If you are interested in becoming more proficient in the action shooting sports, practicing the reloads is essential. All of the action sports (IPSC, IDPA, GSSF, 3-gun) require that the shooter fire a certain number of rounds, then either advance to another shooting position or engage a different set of targets, reloading in between or, sometimes, reloading either before or after the shooter moves from one position or another. Again, different games have different rules, and all the while, the clock is running.
Fortunately, this is a skill that can be learned because it’s all about fundamentals and muscle memory. Once the shooter understands the physical mechanics, it’s really just a matter of practicing and being able to repeat the drills on command in a match situation.

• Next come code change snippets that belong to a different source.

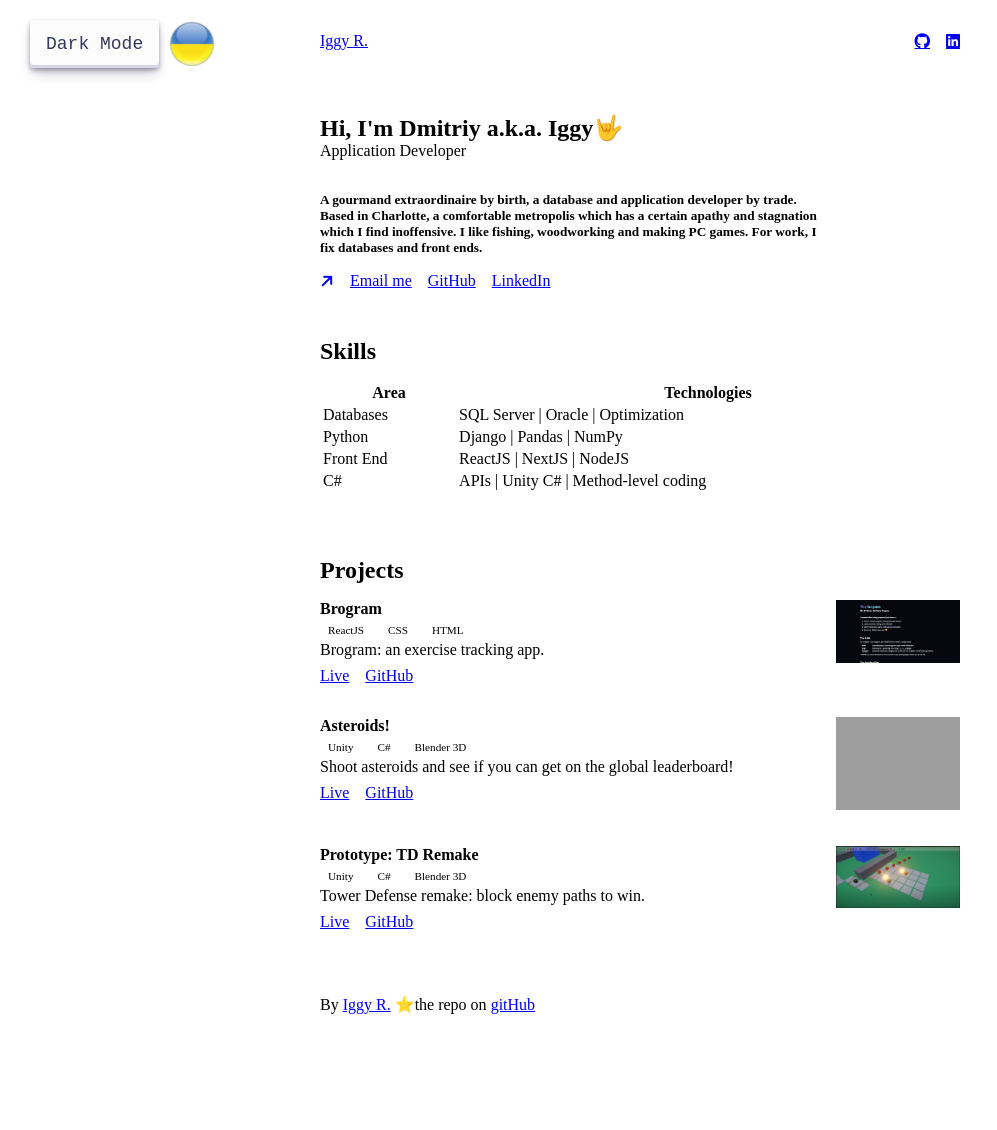
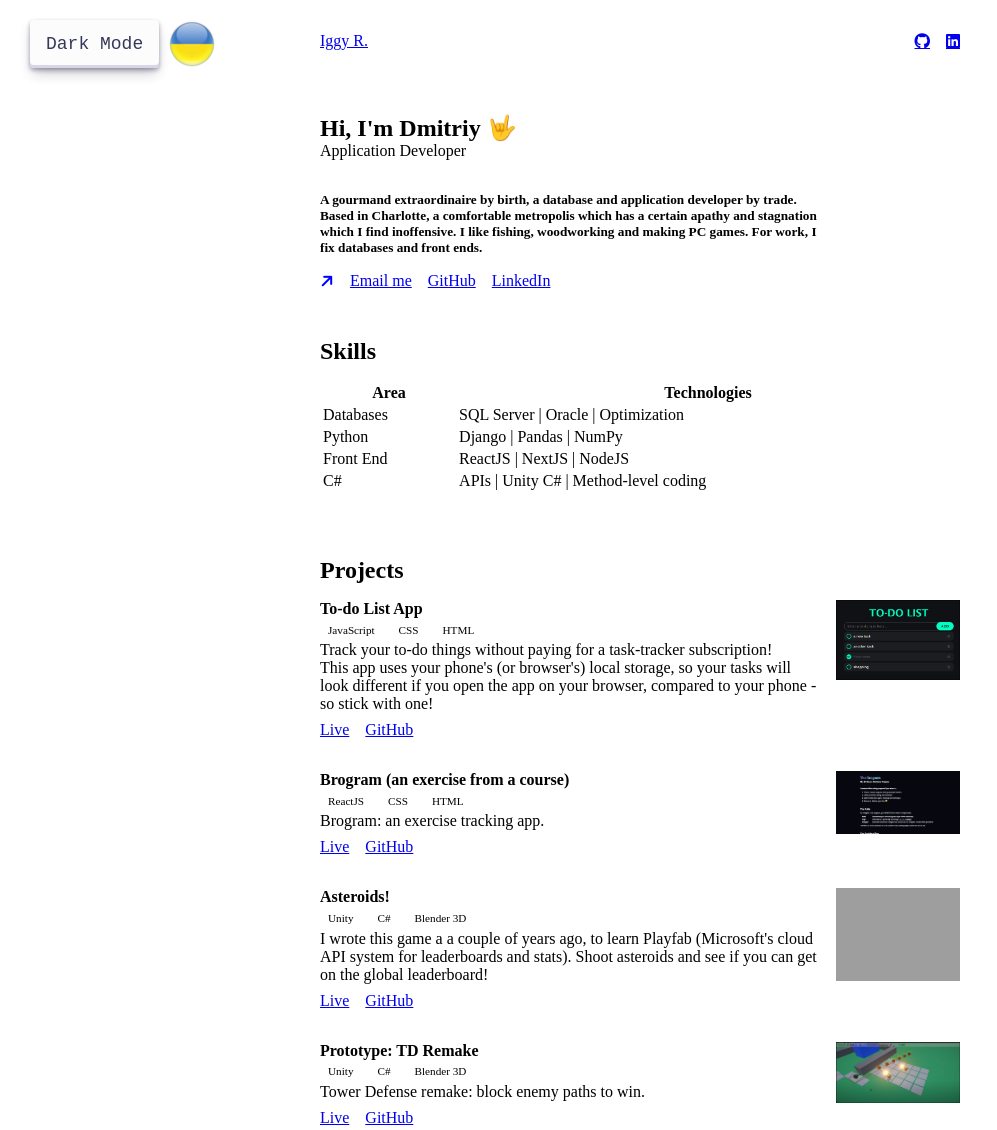
Before and after one commit to Dmitriy36/portfolio-page, a plain HTML site: page index.html in a window 1280 px wide. Shown: the top 1130 px of the page, without its empty margins (0-997 px from the left). Before the commit the page ends 1046 px from the top, so only its background shows below. Drawn offline with Linux system fonts and the light colour scheme; grey boxes are pictures that could not be loaded; a web font is replaced by a local one.

Commit message:
added todo list

```diff
--- a/index.html
+++ b/index.html
@@ -24,7 +24,7 @@
         <div class="top-part">
         <section>
             <div class="intro-header">
-                <h1>Hi, I'm Dmitriy a.k.a. Iggy🤟</h1>
+                <h1>Hi, I'm Dmitriy 🤟</h1>
                 <p>Application Developer</p>
             </div>
             <div>
@@ -90,10 +90,40 @@
         <h2>Projects</h2>
             <div class="cards-grid">
 
+                  <div class="project-card">
+                    <div>
+                        <p>
+                        <h4>To-do List App</h4>
+                        </p>
+                        <div class="tech-list">
+                            <div class="card-button-secondary">
+                                <p>JavaScript</p>
+                            </div>
+                            <div class="card-button-secondary">
+                                <p>CSS</p>
+                            </div>
+                            <div class="card-button-secondary">
+                                <p>HTML</p>
+                            </div>
+                        </div>
+                        <p class="desc">Track your to-do things without paying for a task-tracker subscription!</p>
+                            <p>This app uses your phone's (or browser's) local storage, so your tasks will look different if you open the app
+                            on your browser, compared to your phone - so stick with one!
+                        </p>
+                        <div class="project-links">
+                            <a target="_blank" href="https://dmitriy36.github.io/js-todo-app/">Live</a>
+                            <a target="_blank" href="https://github.com/Dmitriy36/js-todo-app">GitHub</a>
+                        </div>
+                    </div>
+                    <div class="img-div">
+                        <a target="_blank" href="https://dmitriy36.github.io/js-todo-app/"><img class="big-img" src="public/todoPic.png" alt="Brogram" /></a> <!-- from the public folder -->
+                    </div>
+                </div>
+
                 <div class="project-card">
                     <div>
                         <p>
-                        <h4>Brogram</h4>
+                        <h4>Brogram (an exercise from a course)</h4>
                         </p>
                         <div class="tech-list">
                             <div class="card-button-secondary">
@@ -134,7 +164,7 @@
                                 <p>Blender 3D</p>
                             </div>
                         </div>
-                        <p class="desc">Shoot asteroids and see if you can get on the global leaderboard!</p>
+                        <p class="desc">I wrote this game a a couple of years ago, to learn Playfab (Microsoft's cloud API system for leaderboards and stats). Shoot asteroids and see if you can get on the global leaderboard!</p>
                         <div class="project-links">
                             <a target="_blank" href="https://ignatius-reilly-studios.itch.io/asteroids">Live</a>
                             <a target="_blank" href="https://github.com/Dmitriy36/asteroids-finished">GitHub</a>
```
Also changed, not shown: public/todoPic.png (added).
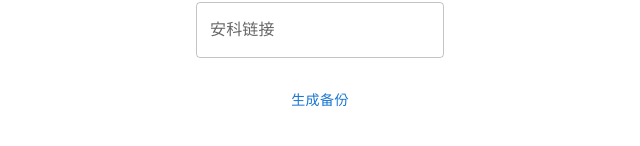
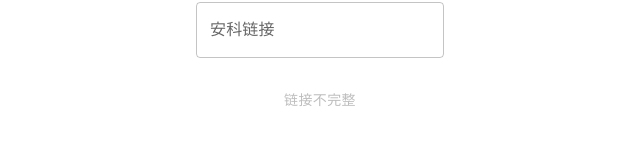
Before and after one commit to IvyLH03/Bacupia, a React (Vite) app in the folder frontend/: page / in a window 1280 px wide. Shown: the part 402-548 px from the top of the page, without its empty margins (320-960 px from the left). Built offline with nearby package versions, Linux system fonts and the light colour scheme.

Commit message:
frontend

```diff
--- a/frontend/src/App.jsx
+++ b/frontend/src/App.jsx
@@ -3,20 +3,41 @@ import './App.css'
 import ButtonUsage from './buttonUsage'
 import { useState } from 'react';
 
+function getUrlParam(url, paramName) {
+  // Create a URL object
+  const urlObj = new URL(url);
+  // Use URLSearchParams to get the parameter value
+  return urlObj.searchParams.get(paramName);
+}
+
+
+
 function App() {
   const [link, setLink] = useState("")
+  const [isLoading, setIsLoading] = useState(false)
+  let isUrlValid = false
+  let tid = 0
+
+  try {
+    tid = getUrlParam(link, "tid")
+    isUrlValid = true
+  } catch(e) {
+    isUrlValid = false
+  }
+
   const theme = createTheme({
     colorSchemes: {
       dark: true,
     },
   });
+
   return (
     <ThemeProvider theme={theme}>
       <Container>
         <h1>Bacupia - NGA 安科备份</h1>
         <TextField label="安科链接" variant="outlined" sx={{width:"300"}} value={link} onChange={event=>{setLink(event.target.value)}}/>
         <br/><br/>
-        <Button>生成备份</Button>
+        <Button disabled={isLoading || (! isUrlValid)} href={`http://api.ivylh03.net:5000/bacupia/${tid}`} onClick={()=>{setIsLoading(true)}}>{isLoading? "正在处理...":(isUrlValid?"生成备份":"链接不完整")}</Button>
       </Container>
     </ThemeProvider>
   )
```
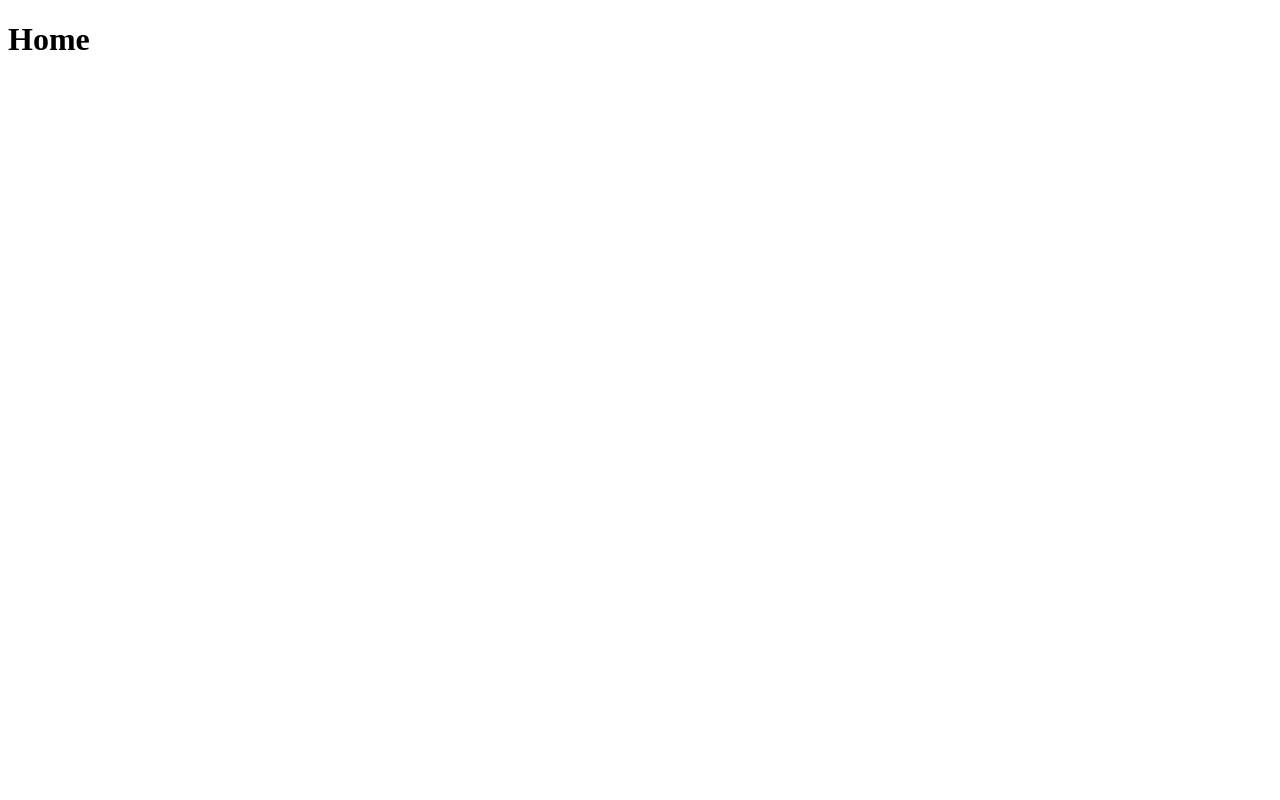
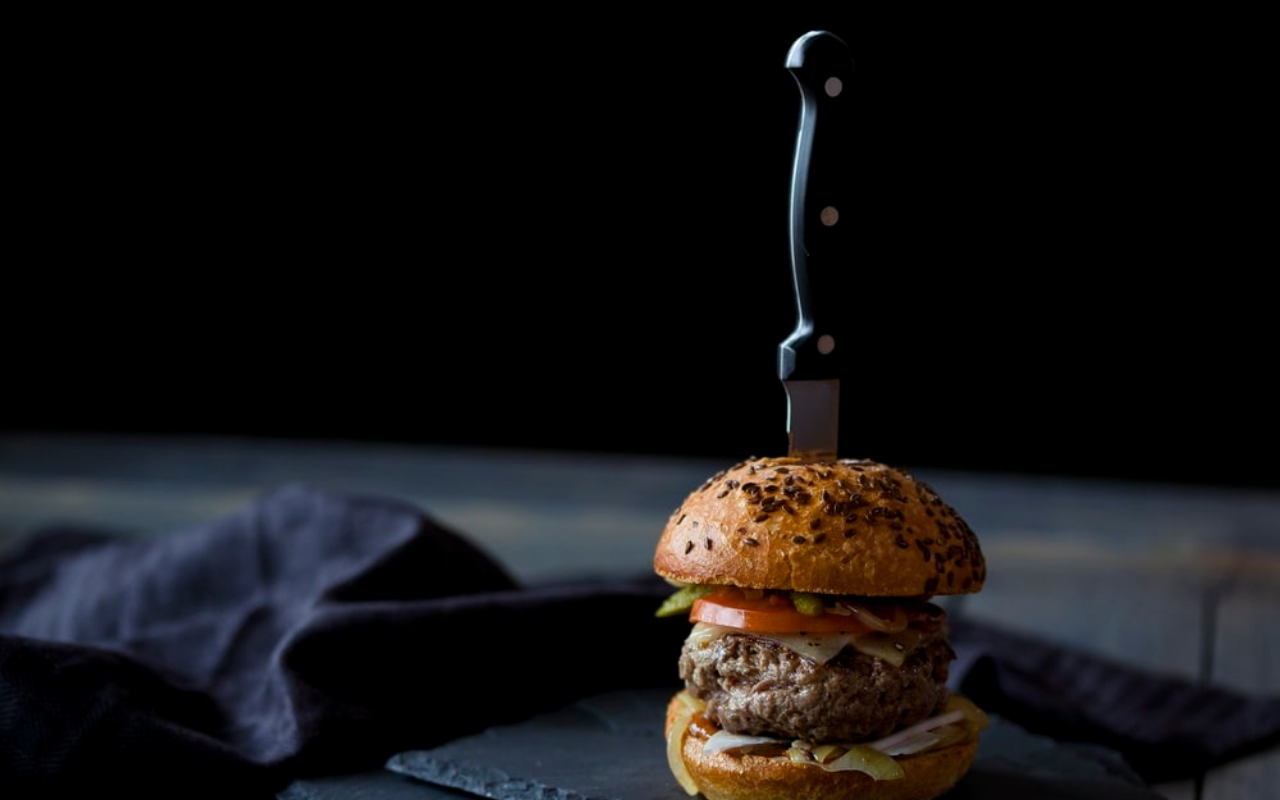
Before and after one commit to luizfonsecaa/dev-foody-app, a React (Create React App) app: page / in a window 1280 px wide. Built offline with nearby package versions, Linux system fonts and the light colour scheme.

Commit message:
create login and background component

```diff
--- a/package.json
+++ b/package.json
@@ -12,7 +12,9 @@
     "react-bootstrap": "^1.3.0",
     "react-dom": "^16.13.1",
     "react-router-dom": "^5.2.0",
-    "react-scripts": "3.4.1"
+    "react-scripts": "3.4.1",
+    "reset-css": "^5.0.1",
+    "styled-components": "^5.1.1"
   },
   "scripts": {
     "start": "react-scripts start",
--- a/src/App.js
+++ b/src/App.js
@@ -1,4 +1,5 @@
 import React from 'react';
 import Routes from './routes/routes'
+import 'reset-css';
 
 export default () => <Routes />
--- /dev/null
+++ b/src/componentes/login/Background.js
@@ -0,0 +1,16 @@
+import React from 'react'
+import styled from 'styled-components'
+import img from '../../img/background.jpeg'
+
+const BackgroundLogin = styled.div `
+    background-image:url("${img}");
+    background-size: cover;
+    height:100vh;
+`
+
+
+export default ({ children }) => (
+    <BackgroundLogin>
+        { children }
+    </BackgroundLogin>
+)
--- a/src/pages/Home.js
+++ /dev/null
@@ -1,9 +0,0 @@
-import React from 'react'
-
-export default () => {
-    return (
-        <React.Fragment>
-            <h1>Home</h1>
-        </React.Fragment>
-    )
-}
--- /dev/null
+++ b/src/pages/Login.js
@@ -0,0 +1,12 @@
+import React from 'react'
+import Background  from '../componentes/login/Background'
+
+export default () => {
+    return (
+        <React.Fragment>
+            <Background>
+                luiz
+            </Background>
+        </React.Fragment>
+    )
+}
--- a/src/routes/routes.js
+++ b/src/routes/routes.js
@@ -1,12 +1,12 @@
 import React from 'react';
 import {BrowserRouter, Route, Switch} from 'react-router-dom'
 
-import Home from '../pages/Home'
+import Login from '../pages/Login'
 
 const Routes = () => (
     <BrowserRouter>
         <Switch>
-            <Route exact path="/" component={Home} />
+            <Route exact path="/" component={Login} />
         </Switch>
     </BrowserRouter>
 )
```
Also changed, not shown: src/img/background.jpeg (added), 1 other file (tests, documents, lock files or other folders).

One point to remember when reloading the semi-auto pistol is to keep the finger out of the trigger guard, and keep the pistol at eye level and bring the pistol closer to the face. Watch the magazine go into the magazine well, and into the pistol. Seat the magazine, then extend the arms, pick up the sights and continue firing.
The type of competition you are engaged in will determine what type of reloading you will perform. In USPSA, the type of reload performed is the emergency reload, where the targets are engaged and at a convenient point, the magazine in the firearm is dumped on the ground while the pistol is recharged with a fresh magazine.
In IDPA, there are two reloads permitted, the emergency reload and the tactical reload, or reload with retention. In this scenario, the magazine is not just dumped on the ground, but has to be retained on the shooter during the entire string. Additionally, all reloading of the firearm needs to be performed behind cover, not so in USPSA. Always consult the rule book of the form of competition you are engaged in for specifics.
Footwork when reloading is critical, the shooter needs to be able to move and reload at the same time.
Regardless of the type of competitive pistol shooting you are engaged in, there are some fundamentals of reloading the pistol that are common to any type of practical shooting. The main point is that the finger must come out of the trigger guard as soon as the reload is initiated. The second is the pistol is held at eye level and drawn close to the face. The thumb presses the magazine release button, and at the same time, the weak hand moves toward the fresh magazine, assuming this is an emergency reload.
Editor's Note: This article is from Gun Digest Shooter's Guide to Competitive Pistol Shooting.